For private practice firms, any change in values also needs leadership buy in, with Hamzah noting that internal presentations on ways to reduce the firm’s carbon footprint are aimed more at partners. ‘A lot of our younger lawyers are [already] into it’, she says, adding that younger lawyers will move firms if they don’t feel their employer has strong ESG values.

Clayton Utz emphasises its carbon neutrality in recruitment, says Taylor, and publishes its third-party audited GHG report on its website as well as details of carbon offsets purchased. But, says Taylor, ‘it’s not just about buying offsets – we actually want to reduce our own footprint. The biggest hurdle is travel, but the pandemic has really helped us with that’. She envisages a permanent reduction in the firm’s work travel in the future, but not as low as it has been during the Covid-19 pandemic.
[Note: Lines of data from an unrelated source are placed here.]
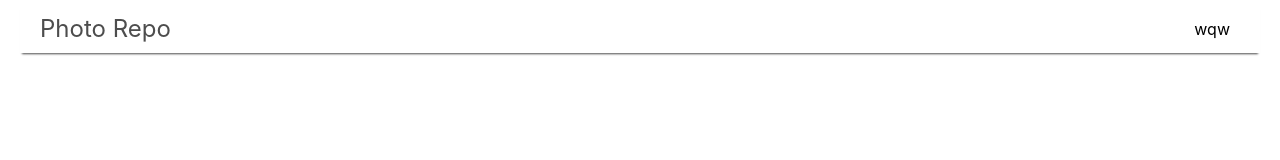
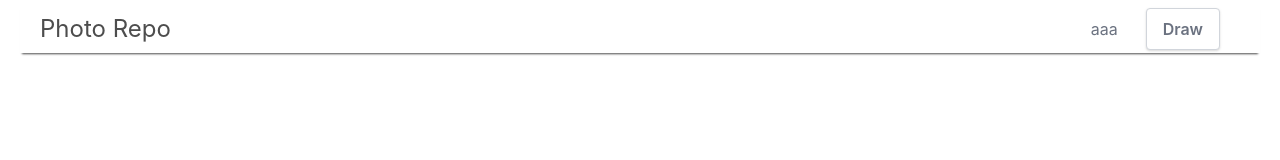
Before and after one commit to nabechin/photo-repo, a React (Create React App) app in the folder client/: page / in a window 1280 px wide. Shown: the top 160 px of the page. Built offline with nearby package versions, Linux system fonts and the light colour scheme.

Commit message:
feat: header button

```diff
--- a/client/src/components/Header/index.tsx
+++ b/client/src/components/Header/index.tsx
@@ -38,5 +38,11 @@ const Logo = styled.div`
 `;
 
 const Contents = styled.div`
-  margin: 10px;
+  display: flex;
+  flex-flow: row nowrap;
+  justify-content: space-around;
+  padding: 10px;
+  > * {
+    margin: 10px;
+  }
 `;
--- a/client/src/containers/TopPage/index.tsx
+++ b/client/src/containers/TopPage/index.tsx
@@ -1,8 +1,30 @@
 import React, { FC } from "react";
 import { Header } from "../../components/Header";
+import styled from "styled-components";
 
-export const TopPage: FC = () => (
-  <>
-    <Header>wqw</Header>
-  </>
-);
+export const TopPage = (): JSX.Element => {
+  return (
+    <>
+      <Header>
+        <Button>aaa</Button>
+        <button className="bg-white hover:bg-gray-100 text-gray-500 font-semibold py-2 px-4 border border-gray-300 rounded shadow">
+          Draw
+        </button>
+      </Header>
+    </>
+  );
+};
+
+const Button = styled.button`
+  background: white;
+  --tw-text-opacity: 1;
+  color: rgba(107, 114, 128, var(--tw-text-opacity));
+  font: semibold;
+  padding-top: 0.5rem;
+  padding-bottom: 0.5rem;
+  padding-left: 0.5rem;
+  padding-right: 0.5rem;
+  &:hover{
+    background: #F3F4F6
+  }
+/`;
--- a/client/src/custom.d.ts
+++ b/client/src/custom.d.ts
@@ -1 +1,2 @@
 declare module "*.JPG";
+declare module "tailwind.macro";
```
Also changed, not shown: 1 other file (tests, documents, lock files or other folders).
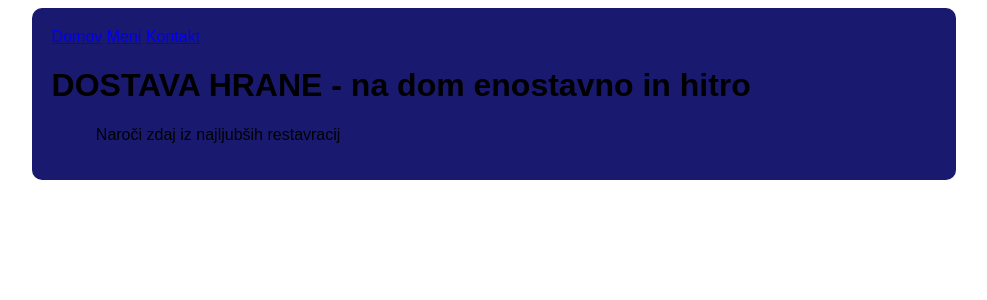
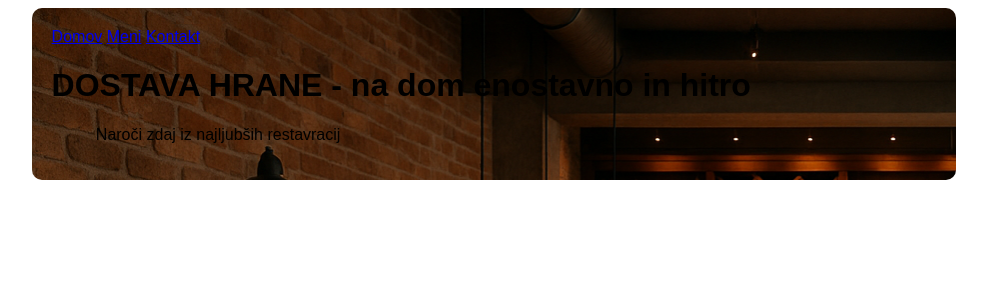
Before and after one commit to davidB123KING/dostava-hrane, a PHP site: page / in a window 1280 px wide. Shown: the top 300 px of the page, without its empty margins (146-1133 px from the left). Run offline with PHP 8.4, Linux system fonts and the light colour scheme.

Commit message:
Update oblika.css

```diff
--- a/oblika.css
+++ b/oblika.css
@@ -7,6 +7,7 @@ body{
     width:70%;
     padding: 20px;
     border-radius: 10px;
+    background-image:url("restavracija.png");
 
 
 }
```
‘Clayton Utz has always been mindful of our social licence to operate, which is increasingly relevant as a selection criterion for service providers to the government sector, both state and federal, for whom we do a large amount of work’, Taylor says.

DeMarco also sees Resilient’s net zero pledge as important for recruitment – and says her firm will be ‘net carbon negative’ by the end of 2021. Measures taken include reduced travel, the purchase of emission removal units and increased home working. ‘The brightest and best millennials coming into the marketplace expect that’, she says of that flexibility.

While larger law firms, such as those in the Magic Circle, have led the way, it takes longer to trickle down to small and mid-sized firms, says Hamzah. Mayo too says that law firms are slow to change, but that the Covid-19 pandemic has shown the opportunities from embracing it.

‘New generations of young lawyers all over the world are demanding it in every aspect of the practice, and firms will lose out on top talent if they don’t think seriously about these issues and respond accordingly’, Mayo adds.

‘We need to put the same level of creativity toward these issues internally as we do for our clients’, she says. ‘I expect new lawyers will continue to demand that law firms focus on issues including climate change, environmental and social justice and flexibility – and they will expect accountability for any big promises firms may make.’

Katie Kouchakji is a freelance journalist covering climate change policy and carbon markets, and can be contacted on katie@kkecomms.com